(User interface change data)
··········

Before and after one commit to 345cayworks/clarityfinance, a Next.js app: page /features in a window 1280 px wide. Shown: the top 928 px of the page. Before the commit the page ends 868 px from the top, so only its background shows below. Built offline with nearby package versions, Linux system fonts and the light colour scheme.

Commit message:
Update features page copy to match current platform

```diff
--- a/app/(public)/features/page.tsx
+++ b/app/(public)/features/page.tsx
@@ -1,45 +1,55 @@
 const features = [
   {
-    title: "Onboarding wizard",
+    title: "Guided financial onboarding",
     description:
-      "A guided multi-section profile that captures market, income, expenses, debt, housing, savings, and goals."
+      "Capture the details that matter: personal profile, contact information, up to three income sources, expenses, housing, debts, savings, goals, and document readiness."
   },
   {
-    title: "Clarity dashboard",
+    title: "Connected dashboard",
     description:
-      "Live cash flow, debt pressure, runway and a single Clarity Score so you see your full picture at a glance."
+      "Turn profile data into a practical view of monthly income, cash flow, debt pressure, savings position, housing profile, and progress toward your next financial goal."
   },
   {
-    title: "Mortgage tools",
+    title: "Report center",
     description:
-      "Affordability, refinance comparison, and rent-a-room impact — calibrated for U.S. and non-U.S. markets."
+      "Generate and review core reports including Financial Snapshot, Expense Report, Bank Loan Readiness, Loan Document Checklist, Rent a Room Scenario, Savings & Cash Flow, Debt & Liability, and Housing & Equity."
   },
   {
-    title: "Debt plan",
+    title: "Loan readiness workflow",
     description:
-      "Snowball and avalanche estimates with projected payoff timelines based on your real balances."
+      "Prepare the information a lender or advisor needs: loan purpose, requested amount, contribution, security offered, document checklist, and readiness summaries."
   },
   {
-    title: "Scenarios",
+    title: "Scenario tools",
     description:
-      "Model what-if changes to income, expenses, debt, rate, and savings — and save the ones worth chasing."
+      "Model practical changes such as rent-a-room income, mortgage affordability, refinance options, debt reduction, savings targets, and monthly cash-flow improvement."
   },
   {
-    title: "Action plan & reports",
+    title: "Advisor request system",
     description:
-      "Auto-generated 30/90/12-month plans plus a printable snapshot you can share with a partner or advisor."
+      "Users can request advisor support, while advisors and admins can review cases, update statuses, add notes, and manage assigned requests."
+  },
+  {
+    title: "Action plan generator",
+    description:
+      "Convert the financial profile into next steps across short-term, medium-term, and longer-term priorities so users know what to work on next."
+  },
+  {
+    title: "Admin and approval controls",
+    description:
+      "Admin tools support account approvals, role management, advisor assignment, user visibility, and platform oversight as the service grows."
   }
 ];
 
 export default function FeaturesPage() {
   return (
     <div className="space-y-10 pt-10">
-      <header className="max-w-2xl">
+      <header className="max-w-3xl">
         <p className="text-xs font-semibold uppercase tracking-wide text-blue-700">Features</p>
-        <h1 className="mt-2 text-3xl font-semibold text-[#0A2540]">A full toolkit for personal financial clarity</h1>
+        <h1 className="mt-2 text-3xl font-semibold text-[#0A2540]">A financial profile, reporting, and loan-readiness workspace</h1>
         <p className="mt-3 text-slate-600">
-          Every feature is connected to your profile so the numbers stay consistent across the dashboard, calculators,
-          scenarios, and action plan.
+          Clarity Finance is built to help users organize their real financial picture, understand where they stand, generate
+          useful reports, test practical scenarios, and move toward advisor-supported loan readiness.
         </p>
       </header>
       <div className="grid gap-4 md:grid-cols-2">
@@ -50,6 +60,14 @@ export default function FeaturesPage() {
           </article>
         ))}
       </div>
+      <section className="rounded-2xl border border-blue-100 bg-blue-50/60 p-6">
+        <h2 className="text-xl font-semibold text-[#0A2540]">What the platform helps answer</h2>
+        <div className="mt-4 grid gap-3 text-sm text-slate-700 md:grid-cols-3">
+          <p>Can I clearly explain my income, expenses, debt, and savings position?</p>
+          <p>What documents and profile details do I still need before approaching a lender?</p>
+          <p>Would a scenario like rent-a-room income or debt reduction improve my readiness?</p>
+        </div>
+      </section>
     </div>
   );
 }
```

··········

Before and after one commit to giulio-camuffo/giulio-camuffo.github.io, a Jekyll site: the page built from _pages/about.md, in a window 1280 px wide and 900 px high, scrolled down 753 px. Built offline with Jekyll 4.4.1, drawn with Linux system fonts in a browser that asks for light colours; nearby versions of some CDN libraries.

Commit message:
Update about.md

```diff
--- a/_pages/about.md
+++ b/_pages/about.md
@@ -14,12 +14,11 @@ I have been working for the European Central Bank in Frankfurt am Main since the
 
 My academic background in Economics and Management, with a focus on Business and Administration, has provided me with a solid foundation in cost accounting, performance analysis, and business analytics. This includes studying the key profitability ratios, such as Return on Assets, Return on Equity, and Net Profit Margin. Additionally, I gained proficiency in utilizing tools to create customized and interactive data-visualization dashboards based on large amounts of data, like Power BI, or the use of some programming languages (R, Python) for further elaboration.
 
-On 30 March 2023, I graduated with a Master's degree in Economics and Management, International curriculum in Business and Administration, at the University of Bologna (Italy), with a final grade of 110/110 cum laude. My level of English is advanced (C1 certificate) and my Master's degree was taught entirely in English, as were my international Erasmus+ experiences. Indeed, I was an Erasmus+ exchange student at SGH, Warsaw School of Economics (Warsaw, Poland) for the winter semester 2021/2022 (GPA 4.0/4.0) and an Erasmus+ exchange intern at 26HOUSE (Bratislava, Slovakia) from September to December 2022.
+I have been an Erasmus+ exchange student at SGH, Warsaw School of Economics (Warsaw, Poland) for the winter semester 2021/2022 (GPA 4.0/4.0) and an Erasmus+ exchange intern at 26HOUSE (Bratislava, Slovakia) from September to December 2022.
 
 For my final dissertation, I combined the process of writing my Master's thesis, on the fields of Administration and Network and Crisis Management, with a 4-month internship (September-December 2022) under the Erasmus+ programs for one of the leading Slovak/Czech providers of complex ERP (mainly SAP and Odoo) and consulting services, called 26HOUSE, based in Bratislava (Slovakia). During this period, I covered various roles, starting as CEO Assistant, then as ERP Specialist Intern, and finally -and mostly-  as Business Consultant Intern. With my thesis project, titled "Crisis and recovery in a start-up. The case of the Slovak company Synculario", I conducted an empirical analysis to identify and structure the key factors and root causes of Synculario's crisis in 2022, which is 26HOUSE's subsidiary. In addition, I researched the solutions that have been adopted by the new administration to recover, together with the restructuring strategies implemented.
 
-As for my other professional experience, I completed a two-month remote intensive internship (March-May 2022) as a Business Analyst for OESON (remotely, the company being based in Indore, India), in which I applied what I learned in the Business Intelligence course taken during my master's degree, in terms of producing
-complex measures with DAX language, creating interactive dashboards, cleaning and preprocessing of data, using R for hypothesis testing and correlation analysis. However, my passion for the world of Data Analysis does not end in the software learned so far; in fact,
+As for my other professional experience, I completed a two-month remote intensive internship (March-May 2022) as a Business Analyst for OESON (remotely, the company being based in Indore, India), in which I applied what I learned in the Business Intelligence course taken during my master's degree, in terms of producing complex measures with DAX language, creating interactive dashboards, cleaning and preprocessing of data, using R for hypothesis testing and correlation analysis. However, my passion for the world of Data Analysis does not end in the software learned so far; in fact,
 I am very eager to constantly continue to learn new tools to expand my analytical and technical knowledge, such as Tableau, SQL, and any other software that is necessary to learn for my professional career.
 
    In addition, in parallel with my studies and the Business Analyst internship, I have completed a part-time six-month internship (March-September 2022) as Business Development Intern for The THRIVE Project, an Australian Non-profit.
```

··········

DIRECTIONS> The lines to return are those in the records above that hold the word "export".

ANSWER TO THIS EXERCISE>
 export default function FeaturesPage() {
@@ -50,6 +60,14 @@ export default function FeaturesPage() {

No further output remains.